## TASK DESCRIPTION
Pick out the lines in the listing below that contain the word "ARCHITECTURE" and copy them.

*** DATASET ENTRIES Section Begins ***

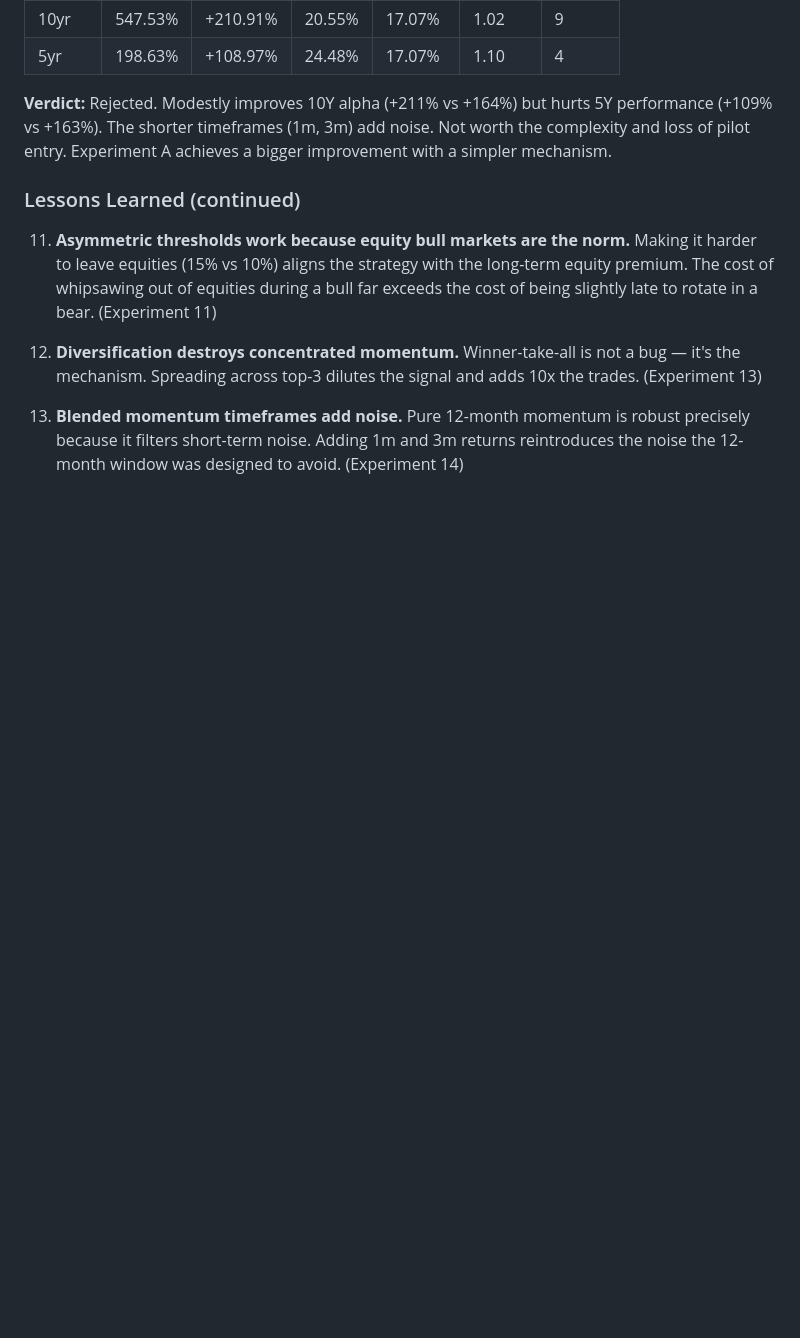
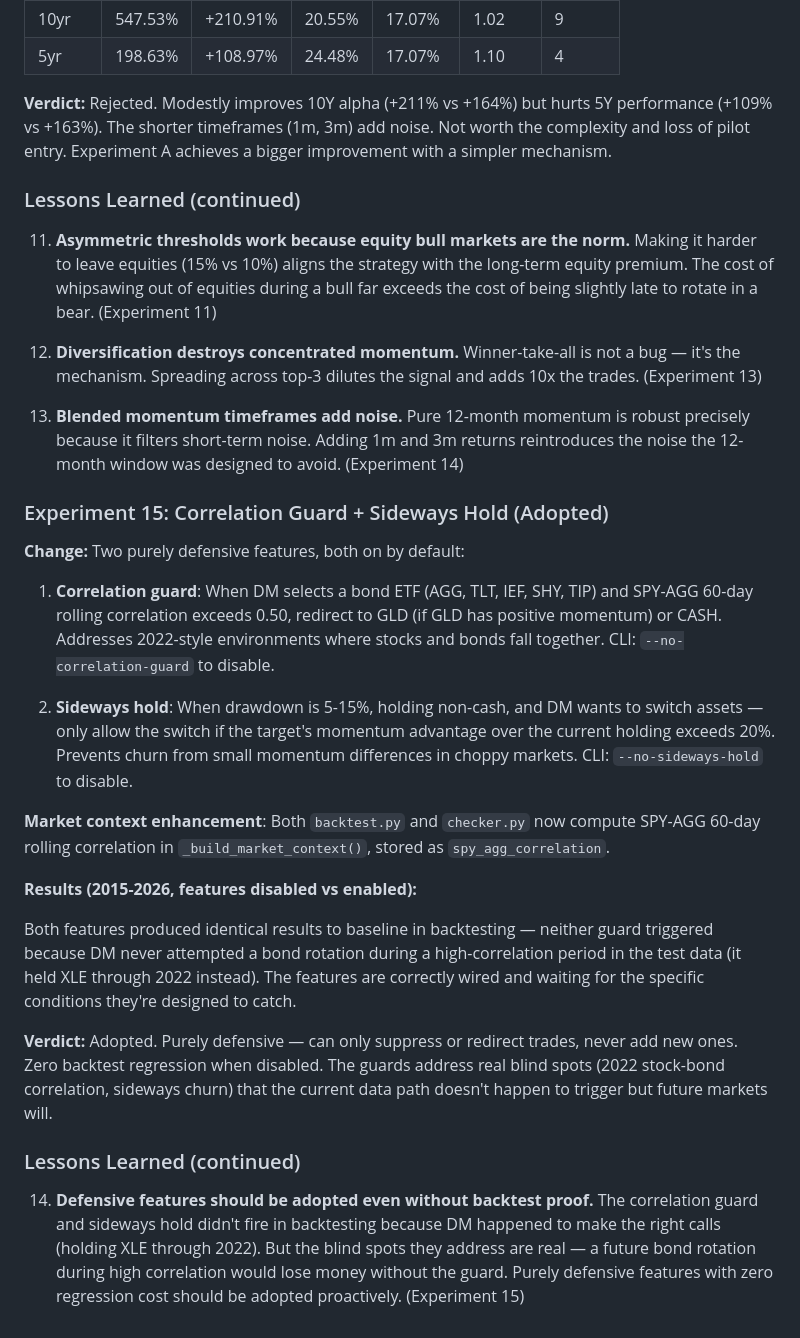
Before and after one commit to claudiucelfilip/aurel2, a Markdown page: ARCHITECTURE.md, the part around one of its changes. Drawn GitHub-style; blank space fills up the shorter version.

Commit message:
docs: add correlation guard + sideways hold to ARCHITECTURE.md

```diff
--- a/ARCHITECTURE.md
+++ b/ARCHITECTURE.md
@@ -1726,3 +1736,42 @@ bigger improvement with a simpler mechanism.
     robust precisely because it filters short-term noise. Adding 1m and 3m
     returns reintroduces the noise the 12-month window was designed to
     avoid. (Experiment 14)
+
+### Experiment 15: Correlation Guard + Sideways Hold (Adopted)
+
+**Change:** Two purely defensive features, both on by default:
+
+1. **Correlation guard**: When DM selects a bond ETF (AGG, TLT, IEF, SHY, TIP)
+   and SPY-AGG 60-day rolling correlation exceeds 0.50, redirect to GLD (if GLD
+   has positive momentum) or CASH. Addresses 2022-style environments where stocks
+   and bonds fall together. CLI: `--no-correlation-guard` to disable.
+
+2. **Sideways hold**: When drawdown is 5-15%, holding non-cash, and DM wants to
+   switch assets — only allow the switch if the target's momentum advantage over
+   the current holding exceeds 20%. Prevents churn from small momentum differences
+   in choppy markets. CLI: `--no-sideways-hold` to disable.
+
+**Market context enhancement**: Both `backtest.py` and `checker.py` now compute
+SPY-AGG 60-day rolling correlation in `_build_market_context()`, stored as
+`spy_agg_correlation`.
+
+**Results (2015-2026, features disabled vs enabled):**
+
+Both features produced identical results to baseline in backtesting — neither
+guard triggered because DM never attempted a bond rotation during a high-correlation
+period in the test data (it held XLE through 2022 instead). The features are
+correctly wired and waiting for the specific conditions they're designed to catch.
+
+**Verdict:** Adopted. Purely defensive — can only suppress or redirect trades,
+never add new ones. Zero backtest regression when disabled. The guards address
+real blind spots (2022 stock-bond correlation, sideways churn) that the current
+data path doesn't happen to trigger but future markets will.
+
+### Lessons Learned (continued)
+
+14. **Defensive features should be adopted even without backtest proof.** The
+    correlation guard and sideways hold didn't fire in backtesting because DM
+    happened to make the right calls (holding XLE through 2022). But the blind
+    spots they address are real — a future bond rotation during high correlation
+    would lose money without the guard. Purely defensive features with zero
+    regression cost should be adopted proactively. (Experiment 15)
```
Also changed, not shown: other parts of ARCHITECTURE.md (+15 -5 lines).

*** DATASET ENTRIES Section Ends ***

## ANSWER SPACE
Before and after one commit to claudiucelfilip/aurel2, a Markdown page: ARCHITECTURE.md, the part around one of its changes. Drawn GitHub-style; blank space fills up the shorter version.
docs: add correlation guard + sideways hold to ARCHITECTURE.md
--- a/ARCHITECTURE.md
+++ b/ARCHITECTURE.md
Also changed, not shown: other parts of ARCHITECTURE.md (+15 -5 lines).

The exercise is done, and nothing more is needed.